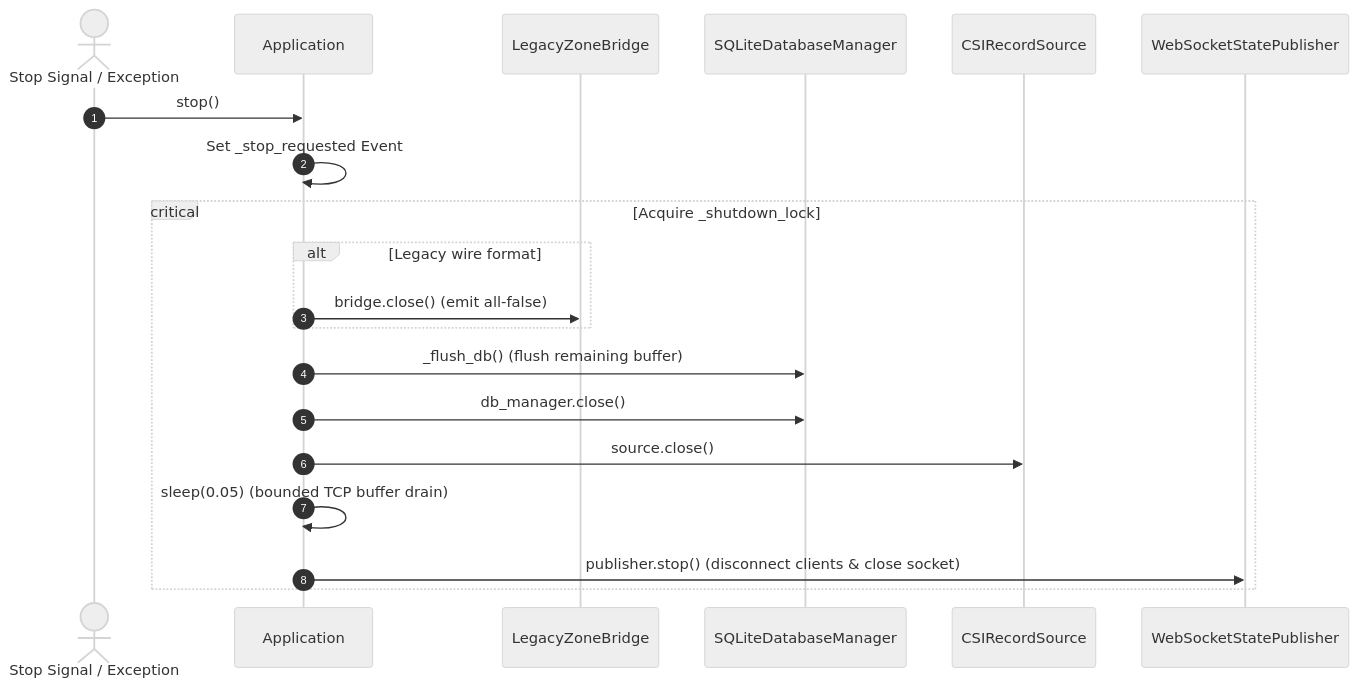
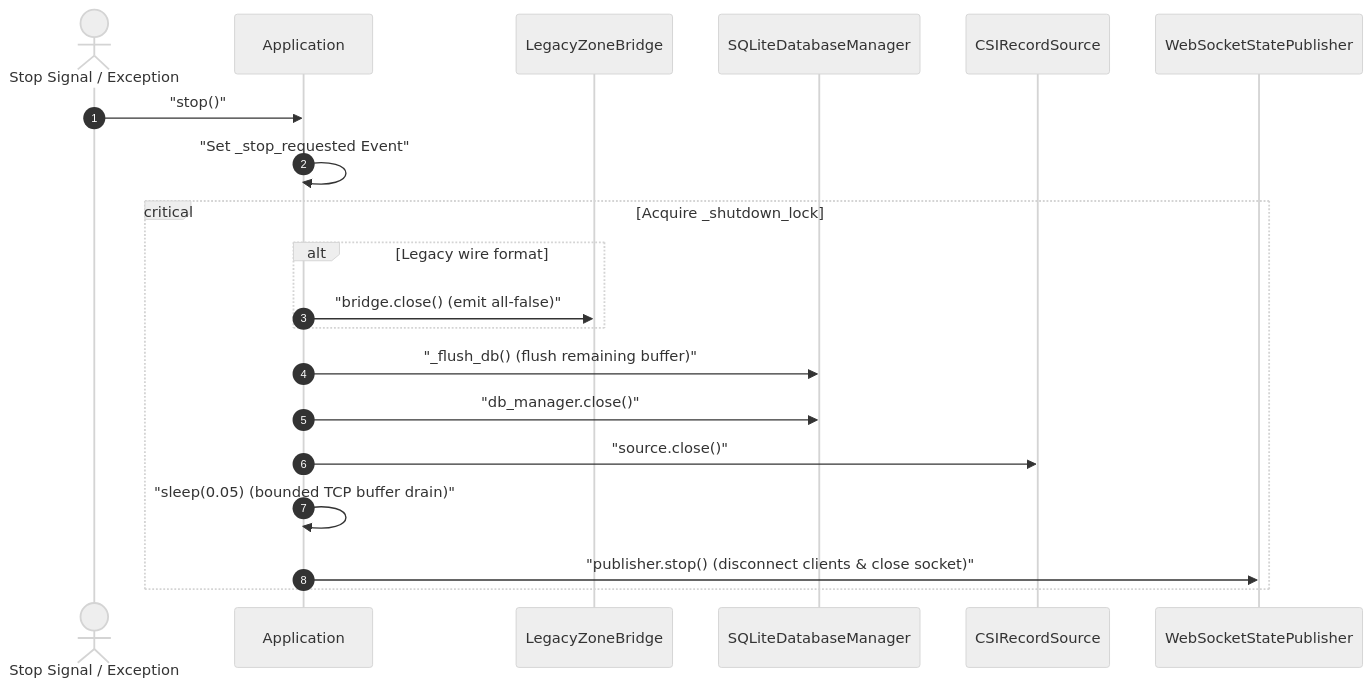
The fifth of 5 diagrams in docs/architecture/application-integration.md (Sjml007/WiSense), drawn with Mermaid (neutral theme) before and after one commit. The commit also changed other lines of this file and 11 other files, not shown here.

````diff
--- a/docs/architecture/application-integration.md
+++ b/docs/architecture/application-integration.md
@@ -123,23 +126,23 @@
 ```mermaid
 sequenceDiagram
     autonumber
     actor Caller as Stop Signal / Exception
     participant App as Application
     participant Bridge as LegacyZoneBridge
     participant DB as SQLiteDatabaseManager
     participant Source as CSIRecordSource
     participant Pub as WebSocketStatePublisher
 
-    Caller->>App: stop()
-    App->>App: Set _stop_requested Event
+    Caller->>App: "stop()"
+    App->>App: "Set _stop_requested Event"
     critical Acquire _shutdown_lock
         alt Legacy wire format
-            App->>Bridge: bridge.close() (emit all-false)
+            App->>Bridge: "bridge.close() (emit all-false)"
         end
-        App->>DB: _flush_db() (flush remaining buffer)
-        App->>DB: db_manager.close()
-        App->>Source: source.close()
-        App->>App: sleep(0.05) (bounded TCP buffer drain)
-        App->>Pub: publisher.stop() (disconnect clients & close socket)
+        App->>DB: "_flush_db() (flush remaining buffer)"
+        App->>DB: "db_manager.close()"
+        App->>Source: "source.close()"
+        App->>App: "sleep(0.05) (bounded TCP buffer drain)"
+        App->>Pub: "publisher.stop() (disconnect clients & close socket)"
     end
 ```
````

§ **Activity**
Copy out the lines above with "bounded" in them.

§ **Response to this task**
-        App->>App: sleep(0.05) (bounded TCP buffer drain)
+        App->>App: "sleep(0.05) (bounded TCP buffer drain)"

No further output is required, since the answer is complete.